Repeat every entry word for word; omit all pictures.

* [Available data]:
=-=-=

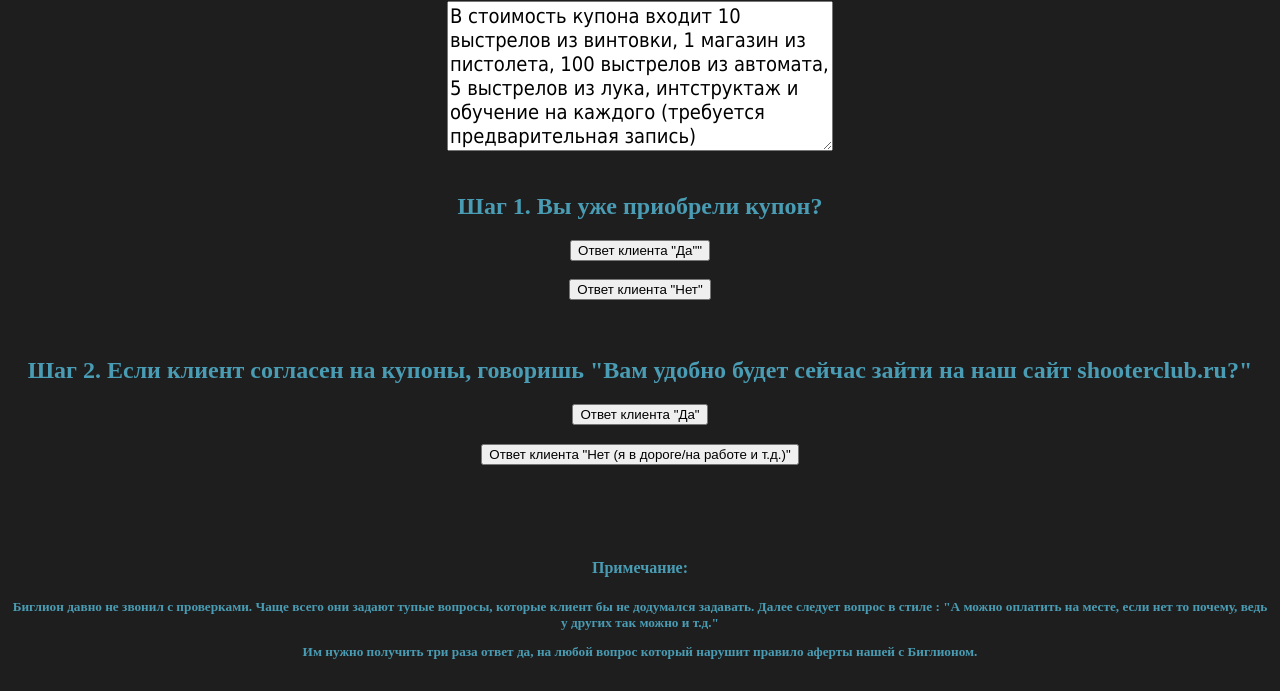
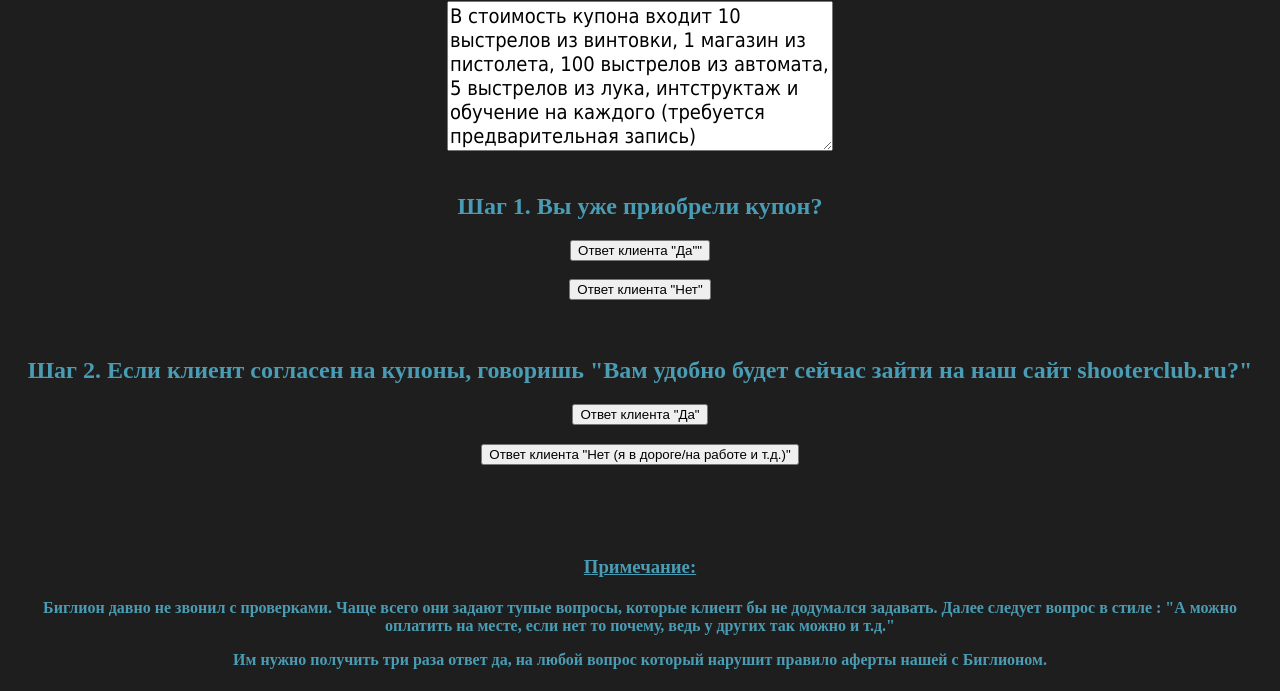
Before and after one commit to Anymeow/shooter, a plain HTML site: page operator/biglion.html in a window 1280 px wide. Shown: the part 189-880 px from the top of the page. Drawn offline with Linux system fonts and the light colour scheme.

Commit message:
Update biglion.html

```diff
--- a/operator/biglion.html
+++ b/operator/biglion.html
@@ -34,8 +34,8 @@
 		<input type='button' value='Ответ клиента "Нет (я в дороге/на работе и т.д.)"' onclick='document.getElementById("div4").style.display = "block";'>
         <h3><div style='display:none' id="div4">Говоришь "Хорошо, я отправлю Вам смс с ссылкой, приобретёте позже". После того как клиент приобрёл, записываешь в Таблицу Записи.
 		<p>Форма записи {Имя, кол-во человек, Биглион ОНМ, номер телефона}</p></h3></div>
-	    <br><br><br><h4>Примечание:</h4>
-	    <h5>Биглион давно не звонил с проверками. Чаще всего они задают тупые вопросы, которые клиент бы не додумался задавать. Далее следует вопрос в стиле : "А можно оплатить на месте, если нет то почему, ведь у других так можно и т.д." <p>Им нужно получить три раза ответ да, на любой вопрос который нарушит правило аферты нашей с Биглионом.</p></h5>
+	    <br><br><br><u><h3>Примечание:</u></h3>
+	    <h4>Биглион давно не звонил с проверками. Чаще всего они задают тупые вопросы, которые клиент бы не додумался задавать. Далее следует вопрос в стиле : "А можно оплатить на месте, если нет то почему, ведь у других так можно и т.д." <p>Им нужно получить три раза ответ да, на любой вопрос который нарушит правило аферты нашей с Биглионом.</p></h4>
         </form>
 </body>
 </html>
```
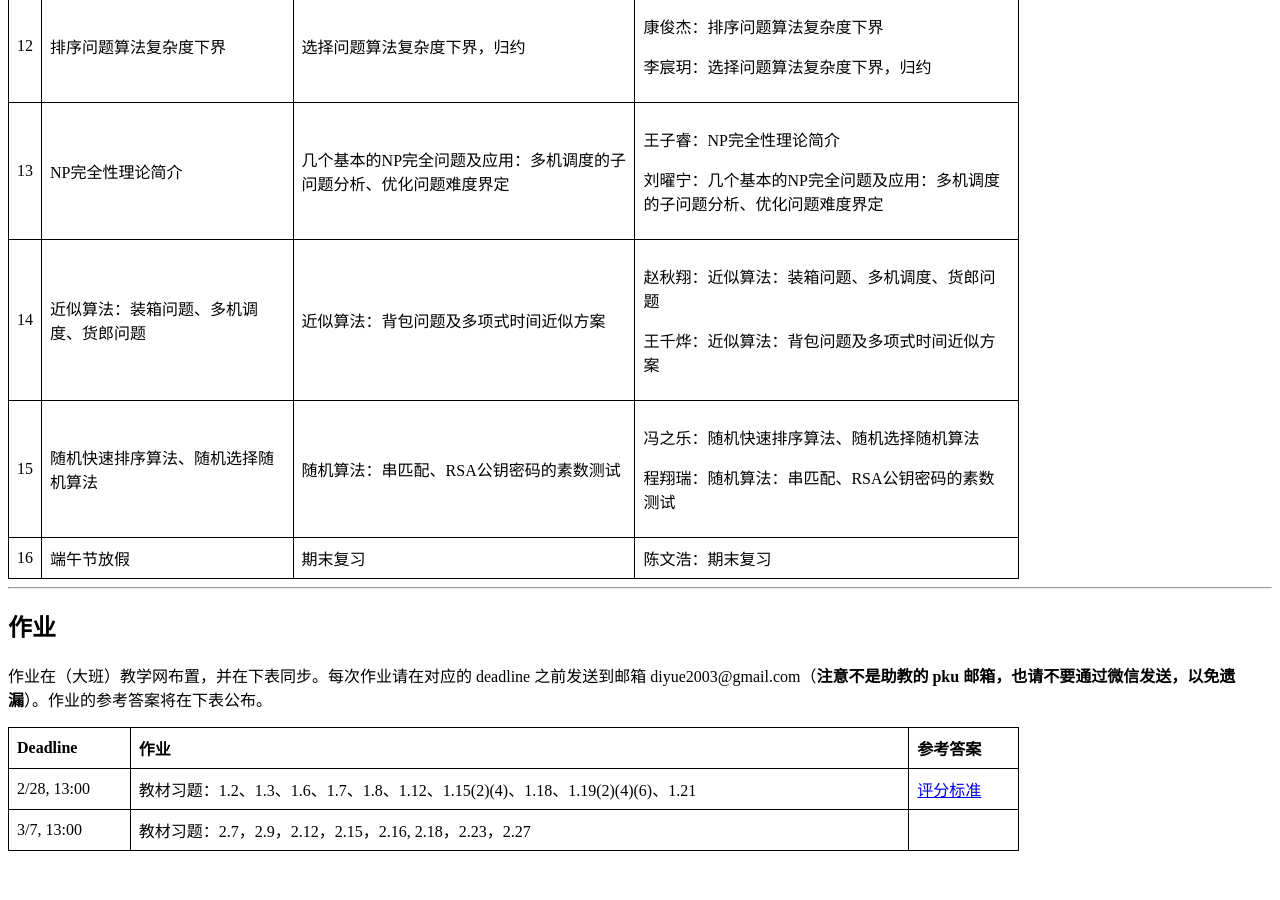
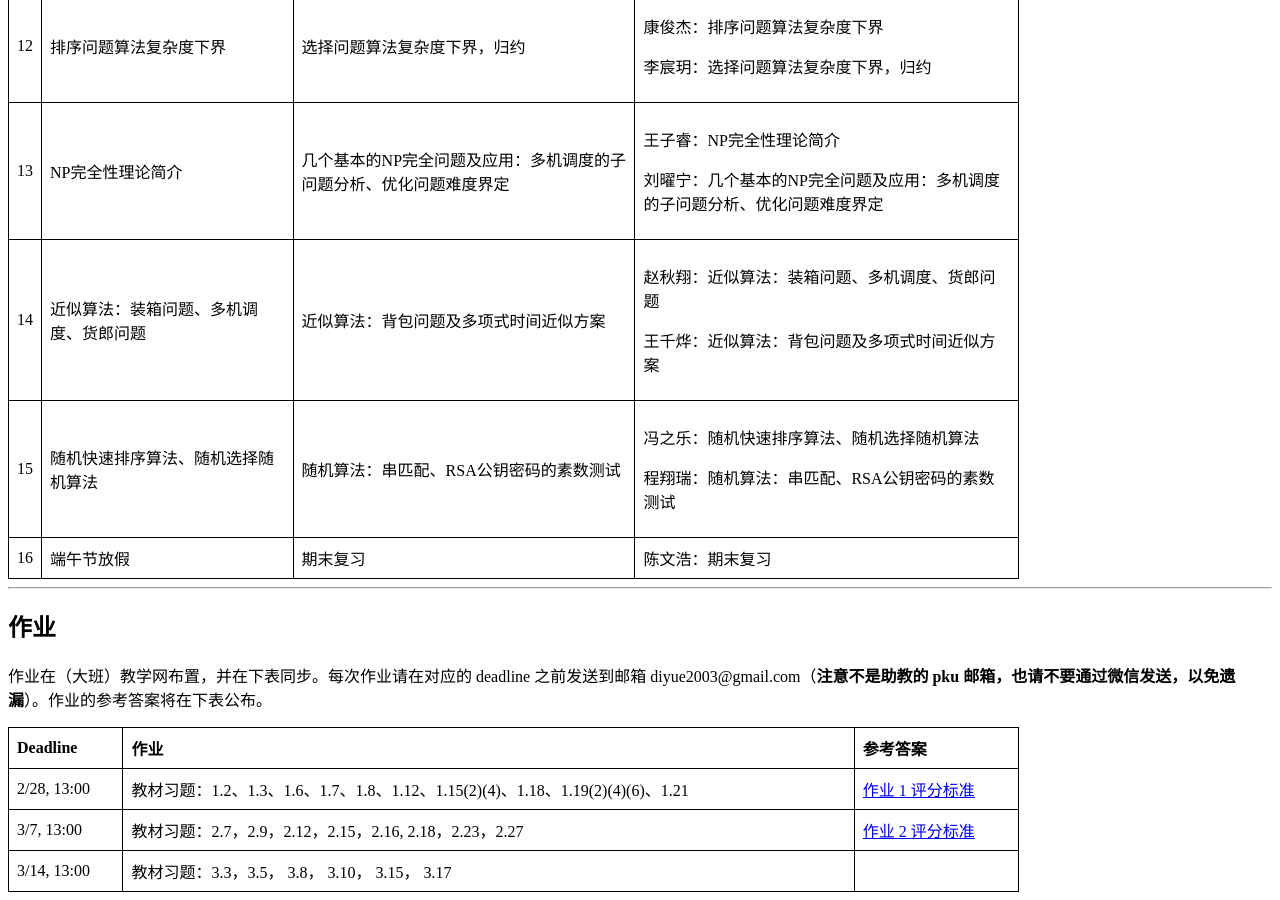
Before and after one commit to tnediserp/tnediserp.github.io, a Jekyll site: the page teaching/alg-analysis/index.html, which Jekyll copies as it is, in a window 1280 px wide and 900 px high, scrolled down 1811 px. Built offline with Jekyll 4.4.1, drawn with Linux system fonts in a browser that asks for light colours; before the commit the page ends 2670 px from its top, so only the background shows below that.

Commit message:
teaching

```diff
--- a/teaching/alg-analysis/index.html
+++ b/teaching/alg-analysis/index.html
@@ -210,11 +210,16 @@
             <tr>
                 <td>2/28, 13:00</td>
                 <td>教材习题：1.2、1.3、1.6、1.7、1.8、1.12、1.15(2)(4)、1.18、1.19(2)(4)(6)、1.21 </td>
-                <td><a href="./solutions/第一次作业评分标准.docx">评分标准</a></td>
+                <td><a href="./solutions/第一次作业评分标准.docx">作业 1 评分标准</a></td>
             </tr>
             <tr>
                 <td>3/7, 13:00</td>
                 <td>教材习题：2.7，2.9，2.12，2.15，2.16, 2.18，2.23，2.27</td>
+                <td><a href="./solutions/算分第二次作业 .pdf">作业 2 评分标准</a></td>
+            </tr>
+            <tr>
+                <td>3/14, 13:00</td>
+                <td>教材习题：3.3，3.5， 3.8， 3.10， 3.15， 3.17</td>
                 <td></td>
             </tr>
         </tbody>
```
Also changed, not shown: 2 other files.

=-=-=

* [Your response]:
Before and after one commit to Anymeow/shooter, a plain HTML site: page operator/biglion.html in a window 1280 px wide. Shown: the part 189-880 px from the top of the page. Drawn offline with Linux system fonts and the light colour scheme.

Commit message:
Update biglion.html

```diff
--- a/operator/biglion.html
+++ b/operator/biglion.html
@@ -34,8 +34,8 @@
 		<input type='button' value='Ответ клиента "Нет (я в дороге/на работе и т.д.)"' onclick='document.getElementById("div4").style.display = "block";'>
         <h3><div style='display:none' id="div4">Говоришь "Хорошо, я отправлю Вам смс с ссылкой, приобретёте позже". После того как клиент приобрёл, записываешь в Таблицу Записи.
 		<p>Форма записи {Имя, кол-во человек, Биглион ОНМ, номер телефона}</p></h3></div>
-	    <br><br><br><h4>Примечание:</h4>
-	    <h5>Биглион давно не звонил с проверками. Чаще всего они задают тупые вопросы, которые клиент бы не додумался задавать. Далее следует вопрос в стиле : "А можно оплатить на месте, если нет то почему, ведь у других так можно и т.д." <p>Им нужно получить три раза ответ да, на любой вопрос который нарушит правило аферты нашей с Биглионом.</p></h5>
+	    <br><br><br><u><h3>Примечание:</u></h3>
+	    <h4>Биглион давно не звонил с проверками. Чаще всего они задают тупые вопросы, которые клиент бы не додумался задавать. Далее следует вопрос в стиле : "А можно оплатить на месте, если нет то почему, ведь у других так можно и т.д." <p>Им нужно получить три раза ответ да, на любой вопрос который нарушит правило аферты нашей с Биглионом.</p></h4>
         </form>
 </body>
 </html>
```
Before and after one commit to tnediserp/tnediserp.github.io, a Jekyll site: the page teaching/alg-analysis/index.html, which Jekyll copies as it is, in a window 1280 px wide and 900 px high, scrolled down 1811 px. Built offline with Jekyll 4.4.1, drawn with Linux system fonts in a browser that asks for light colours; before the commit the page ends 2670 px from its top, so only the background shows below that.

Commit message:
teaching

```diff
--- a/teaching/alg-analysis/index.html
+++ b/teaching/alg-analysis/index.html
@@ -210,11 +210,16 @@
             <tr>
                 <td>2/28, 13:00</td>
                 <td>教材习题：1.2、1.3、1.6、1.7、1.8、1.12、1.15(2)(4)、1.18、1.19(2)(4)(6)、1.21 </td>
-                <td><a href="./solutions/第一次作业评分标准.docx">评分标准</a></td>
+                <td><a href="./solutions/第一次作业评分标准.docx">作业 1 评分标准</a></td>
             </tr>
             <tr>
                 <td>3/7, 13:00</td>
                 <td>教材习题：2.7，2.9，2.12，2.15，2.16, 2.18，2.23，2.27</td>
+                <td><a href="./solutions/算分第二次作业 .pdf">作业 2 评分标准</a></td>
+            </tr>
+            <tr>
+                <td>3/14, 13:00</td>
+                <td>教材习题：3.3，3.5， 3.8， 3.10， 3.15， 3.17</td>
                 <td></td>
             </tr>
         </tbody>
```
Also changed, not shown: 2 other files.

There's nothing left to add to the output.